# [Task]
Every entry here should be copied exactly.

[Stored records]

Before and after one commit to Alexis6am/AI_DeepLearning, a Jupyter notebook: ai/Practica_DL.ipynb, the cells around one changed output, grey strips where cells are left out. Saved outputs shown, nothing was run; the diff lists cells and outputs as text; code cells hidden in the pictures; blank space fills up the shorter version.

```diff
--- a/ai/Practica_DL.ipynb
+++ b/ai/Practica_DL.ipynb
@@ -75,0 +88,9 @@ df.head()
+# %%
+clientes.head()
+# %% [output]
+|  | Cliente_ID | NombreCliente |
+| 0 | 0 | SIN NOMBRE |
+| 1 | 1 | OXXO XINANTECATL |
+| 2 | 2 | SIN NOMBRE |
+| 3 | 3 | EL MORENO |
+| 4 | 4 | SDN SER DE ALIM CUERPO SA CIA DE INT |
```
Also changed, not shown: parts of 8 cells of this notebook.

# [Result]
Before and after one commit to Alexis6am/AI_DeepLearning, a Jupyter notebook: ai/Practica_DL.ipynb, the cells around one changed output, grey strips where cells are left out. Saved outputs shown, nothing was run; the diff lists cells and outputs as text; code cells hidden in the pictures; blank space fills up the shorter version.

```diff
--- a/ai/Practica_DL.ipynb
+++ b/ai/Practica_DL.ipynb
@@ -75,0 +88,9 @@ df.head()
+# %%
+clientes.head()
+# %% [output]
+|  | Cliente_ID | NombreCliente |
+| 0 | 0 | SIN NOMBRE |
+| 1 | 1 | OXXO XINANTECATL |
+| 2 | 2 | SIN NOMBRE |
+| 3 | 3 | EL MORENO |
+| 4 | 4 | SDN SER DE ALIM CUERPO SA CIA DE INT |
```
Also changed, not shown: parts of 8 cells of this notebook.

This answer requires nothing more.